It seems to be a good, if unlikely, combination. The soaring vocals of emo (and by gum, Ed Mcfarlane of FF has some blistering vocal chords, as anyone who has seen them live will attest) over bleeps, swathes and beats. This Machine is Off’s machines are on, and Jake Roche provides suitably dramatic vocals to ride over the barage of sound that they make. Fewer steps away from the emo sound than FF (no samba calypso here!) TMIO press a lot of the right buttons. I suppose it’s inevitable, when you press that many.

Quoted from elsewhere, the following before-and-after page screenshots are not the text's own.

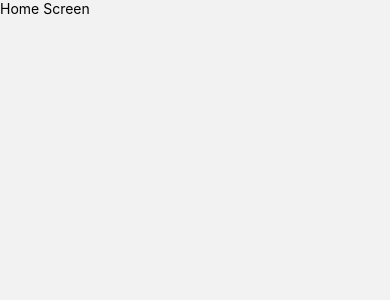
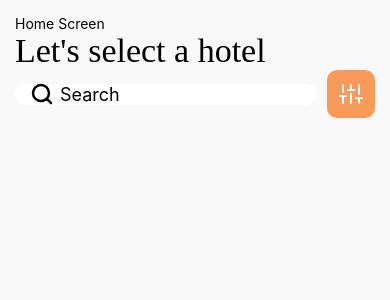
Before and after one commit to seyithantopal/hotel-hoop, a React Native app: screen /Home in a window 390 px wide. Shown: the top 300 px of the page. Built offline with nearby package versions, Linux system fonts and the light colour scheme.

Commit message:
Installed a package for SVG and added searchbox and sortingbox components

```diff
--- a/package.json
+++ b/package.json
@@ -15,7 +15,8 @@
     "react": "17.0.2",
     "react-native": "0.66.3",
     "react-native-safe-area-context": "^3.3.2",
-    "react-native-screens": "^3.10.1"
+    "react-native-screens": "^3.10.1",
+    "react-native-svg": "^12.1.1"
   },
   "devDependencies": {
     "@babel/core": "^7.12.9",
--- /dev/null
+++ b/src/components/Searchbox/Icons/Search.tsx
@@ -0,0 +1,17 @@
+import React from 'react';
+import Svg, { Path } from 'react-native-svg';
+import { COLOR_SEARCH_ICON_STROKE } from '../../../utils/constants/color';
+
+export default () => {
+  return (
+    <Svg width={24} height={24} fill="none">
+      <Path
+        d="M11 19a8 8 0 1 0 0-16 8 8 0 0 0 0 16ZM21 21l-4.35-4.35"
+        stroke={COLOR_SEARCH_ICON_STROKE}
+        strokeWidth={2.5}
+        strokeLinecap="round"
+        strokeLinejoin="round"
+      />
+    </Svg>
+  );
+};
--- /dev/null
+++ b/src/components/Searchbox/index.tsx
@@ -0,0 +1,30 @@
+import React, { FC, useState } from 'react';
+import { View, TextInput } from 'react-native';
+
+import Search from './Icons/Search';
+import styles from './styles';
+
+const Searchbox: FC = () => {
+  const [search, setSearch] = useState<string>('');
+
+  const handleSearch = (text: string) => {
+    setSearch(text);
+  };
+  return (
+    <View style={styles.wrapper}>
+      <View style={styles.textInputWrapper}>
+        <TextInput
+          style={styles.textInput}
+          value={search}
+          placeholder='Search'
+          onChangeText={handleSearch}
+        />
+      </View>
+      <View style={styles.searchIconWrapper}>
+        <Search />
+      </View>
+    </View>
+  );
+};
+
+export default Searchbox;
--- /dev/null
+++ b/src/components/Searchbox/styles.ts
@@ -0,0 +1,26 @@
+import { StyleSheet } from 'react-native';
+
+export default StyleSheet.create({
+  wrapper: {
+    display: 'flex',
+    flexDirection: 'row',
+    alignItems: 'center',
+    position: 'relative',
+    flex: 1,
+  },
+  textInputWrapper: {
+    width: '100%',
+  },
+  searchIconWrapper: {
+    position: 'absolute',
+    marginLeft: 15,
+  },
+  textInput: {
+    backgroundColor: '#fff',
+    borderRadius: 15,
+    paddingLeft: 45,
+    paddingRight: 10,
+    fontSize: 18,
+    color: '#000',
+  },
+});
--- /dev/null
+++ b/src/components/Sortingbox/Icons/Sorting.tsx
@@ -0,0 +1,17 @@
+import React from 'react';
+import Svg, { Path } from 'react-native-svg';
+import { COLOR_SORTING_ICON_STROKE } from '../../../utils/constants/color';
+
+export default () => {
+  return (
+    <Svg width={24} height={24} fill="none">
+      <Path
+        d="M4 21v-7M4 10V3M12 21v-9M12 8V3M20 21v-5M20 12V3M1 14h6M9 8h6M17 16h6"
+        stroke={COLOR_SORTING_ICON_STROKE}
+        strokeWidth={2}
+        strokeLinecap="round"
+        strokeLinejoin="round"
+      />
+    </Svg>
+  );
+};
--- /dev/null
+++ b/src/components/Sortingbox/index.tsx
@@ -0,0 +1,15 @@
+import React, { FC } from 'react';
+import { View } from 'react-native';
+
+import Sorting from './Icons/Sorting';
+import styles from './styles';
+
+const Sortingbox: FC = () => {
+  return (
+    <View style={styles.wrapper}>
+      <Sorting />
+    </View>
+  );
+};
+
+export default Sortingbox;
--- /dev/null
+++ b/src/components/Sortingbox/styles.ts
@@ -0,0 +1,11 @@
+import { StyleSheet } from 'react-native';
+import { COLOR_PRIMARY } from '../../utils/constants/color';
+
+export default StyleSheet.create({
+  wrapper: {
+    backgroundColor: COLOR_PRIMARY,
+    marginLeft: 10,
+    padding: 12,
+    borderRadius: 10,
+  },
+});
--- /dev/null
+++ b/src/components/Title/index.tsx
@@ -0,0 +1,14 @@
+import React, { FC } from 'react';
+import { View, Text } from 'react-native';
+
+import styles from './styles';
+
+const Title: FC<{ title: string }> = ({ title }) => {
+  return (
+    <View style={styles.wrapper}>
+      <Text style={styles.title}>{title}</Text>
+    </View>
+  );
+};
+
+export default Title;
--- /dev/null
+++ b/src/components/Title/styles.ts
@@ -0,0 +1,10 @@
+import { StyleSheet } from 'react-native';
+import { COLOR_TITLE } from '../../utils/constants/color';
+
+export default StyleSheet.create({
+  title: {
+    fontSize: 34,
+    fontFamily: 'SF-Pro-Rounded-Bold',
+    color: COLOR_TITLE,
+  },
+});
--- a/src/screens/HomeScreen/index.tsx
+++ b/src/screens/HomeScreen/index.tsx
@@ -2,6 +2,11 @@ import React, { FC } from 'react';
 import { View, Text } from 'react-native';
 import { useNavigation } from '@react-navigation/core';
 import { homeScreenProp } from '../../types/types';
+
+// Components
+import Title from '../../components/Title';
+import Searchbox from '../../components/Searchbox';
+import Sortingbox from '../../components/Sortingbox';
 
 import styles from './styles';
 
@@ -10,6 +15,11 @@ const HomeScreen: FC = () => {
   return (
     <View style={styles.wrapper}>
       <Text onPress={() => navigation.push('Details')}>Home Screen</Text>
+      <Title title={'Let\'\s select a hotel'} />
+      <View style={styles.searchAndSort}>
+        <Searchbox />
+        <Sortingbox />
+      </View>
     </View>
   );
 };
--- a/src/screens/HomeScreen/styles.ts
+++ b/src/screens/HomeScreen/styles.ts
@@ -1,5 +1,17 @@
 import { StyleSheet } from 'react-native';
+import { COLOR_BACKGROUND } from '../../utils/constants/color';
 
 export default StyleSheet.create({
-  wrapper: {},
+  wrapper: {
+    flex: 1,
+    backgroundColor: COLOR_BACKGROUND,
+    padding: 15,
+  },
+  searchAndSort: {
+    width: '100%',
+    display: 'flex',
+    flexDirection: 'row',
+    justifyContent: 'space-between',
+    alignItems: 'center',
+  },
 });
--- /dev/null
+++ b/src/utils/constants/color.ts
@@ -0,0 +1,6 @@
+export const COLOR_PRIMARY = '#f79a5a';
+export const COLOR_SECONDARY = '#ADADAF';
+export const COLOR_BACKGROUND = '#f9f9f9';
+export const COLOR_SORTING_ICON_STROKE = '#FFF';
+export const COLOR_SEARCH_ICON_STROKE = '#000';
+export const COLOR_TITLE = '#000';
```
Also changed, not shown: 1 other file (tests, documents, lock files or other folders).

The thing is, I admit, I grew up a bit of an emo-kid. This was before anyone what one was of course, and when I say emo I mean early Jimmy Eat World, New End Original, Mineral, Sunny Day Real Estate, pretty much any band on Deep Elm… And now I’ve (thankfully) lightened up a bit. So emo that you can dance too? It was never going to go too far wrong for me.

If I had a complaint, it would purely be that the songs are a little sincere. Like many emo vocalists Jake sounds like an angrier Robert Smith trying to conjure the darkness of Ian Curtis. A contemporary comparison would be the vocals in White Lies. Which is all very well, nothing wrong with a bit of melodrama, but lyrics like ‘erase our programs’ sung wrought with all the emotion of the last human of the robot apocalypse, sound incongruous enough over an upbeat track to end up sounding a touch too much.

That said, you can still dance to it. In fact, you can’t NOT dance to it.


PS: I saw TMIO playing before a Hot Chip DJ set, the real reason I was at the Jamm on Friday. Unfortunately, due to unforeseen beers, I can’t remember very much about the new material Hot Chip played except that it was ace.